Suffolk Legislature “Turns Off the Tap” at Underage Drinking Parties

Strengthens 'social host' law

(June 21, 2016)  Just in time for high school prom and graduation season, Legislators Tom Cilmi (R-East Islip) and Monica Martinez (D-Brentwood) announced the passage of a bill to strengthen the County’s social host law, making it a misdemeanor for an adult (described as anyone 18 years of age or older) to serve alcohol or allow alcohol to be served to minors on a property under his or her control. The law is designed to prevent homeowners from hosting drinking parties for their underage children. Legislators Cilmi and Martinez said, “We speak with one voice as we celebrate the passage of this important amendment which will give our Police Department the ability to more effectively enforce the social host law by changing the first offense from a violation to a misdemeanor. We know that alcohol abuse, while destructive in and of itself, is too often a gateway to other drugs such as marijuana and opioids such as heroin. While we do not expect this legislation to prevent underage drinking, we do expect to send a clear and forceful message that it is illegal for an adult to serve alcohol to someone else’s underage child and that we will prosecute those caught doing so. Hopefully that message will help to change a growing permissive attitude toward underage drinking and ultimately save lives.” Dr. Jeff Reynolds, President and CEO of Family and Children’s Services, said, “Alcohol remains the deadliest drug on the planet and underage drinking has contributed to the mess we’re in today. This common-sense bill strengthens Suffolk’s social host law, proactively protects public health and ultimately, will save lives.” Cilmi and Martinez sponsored the law after consulting with SCPD Commissioner Tim Sini, community leaders, and superintendents from a variety of area school districts. Susan Schnebel, Islip School District Superintendent, said, “As a superintendent, we are always disheartened when we learn about parties being hosted by parents. The health and safety of our students is the utmost priority. Islip Schools, like others, has programs in place to educate our youth on the dangers of alcohol.
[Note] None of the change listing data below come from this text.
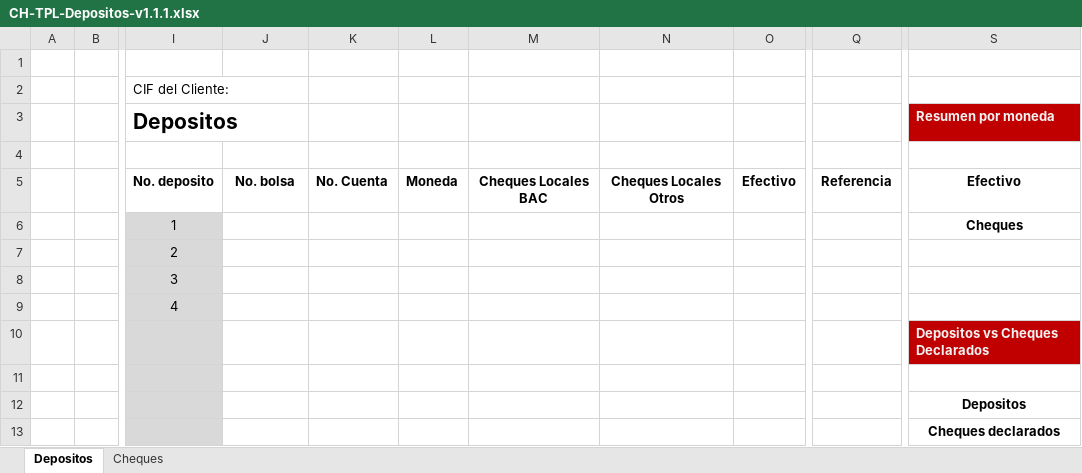
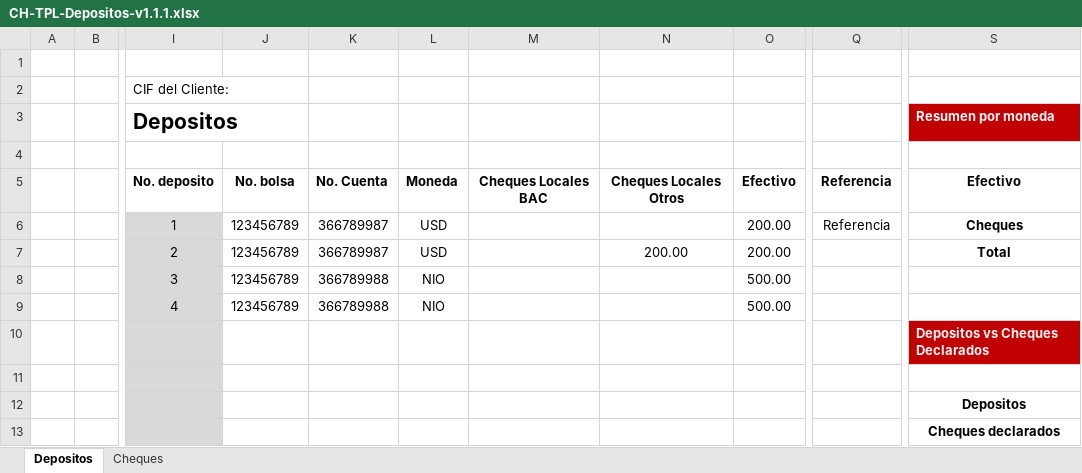
Before and after one commit to randy-kauffman/CashHub, an Excel workbook: docs/plantillas/CH-TPL-Depositos-v1.1.1.xlsx, sheet Depositos, drawn as a sheet; only a part is shown, gaps mark what is left out; values as stored, in another font and other column widths than the file's, no borders; charts and pictures and conditional formats and table styles not drawn; the diff names each change by its address in the sheet, - before the commit and + after, or states it on an @@ line.

```diff
--- a/docs/plantillas/CH-TPL-Depositos-v1.1.1.xlsx (sheet Depositos)
+++ b/docs/plantillas/CH-TPL-Depositos-v1.1.1.xlsx (sheet Depositos)
-J6:J9: (empty)
+J6:J9: 123456789
-K6:K7: (empty)
+K6:K7: 366789987
-L6:L7: (empty)
+L6:L7: USD
-O6:O7: (empty)
+O6:O7: 200.00
-Q6: (empty)
+Q6: Referencia
-N7: (empty)
+N7: 200.00
-S7: (empty)
+S7: Total
-K8:K9: (empty)
+K8:K9: 366789988
-L8:L9: (empty)
+L8:L9: NIO
-O8:O9: (empty)
+O8:O9: 500.00
```
Also changed, not shown: sheet Cheques.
However, without the cooperation of adults, our efforts are less effective.” Cilmi and Martinez continued, “We know there is no magic bullet when it comes to stopping substance abuse, but if each of us does our part, we can make a difference.”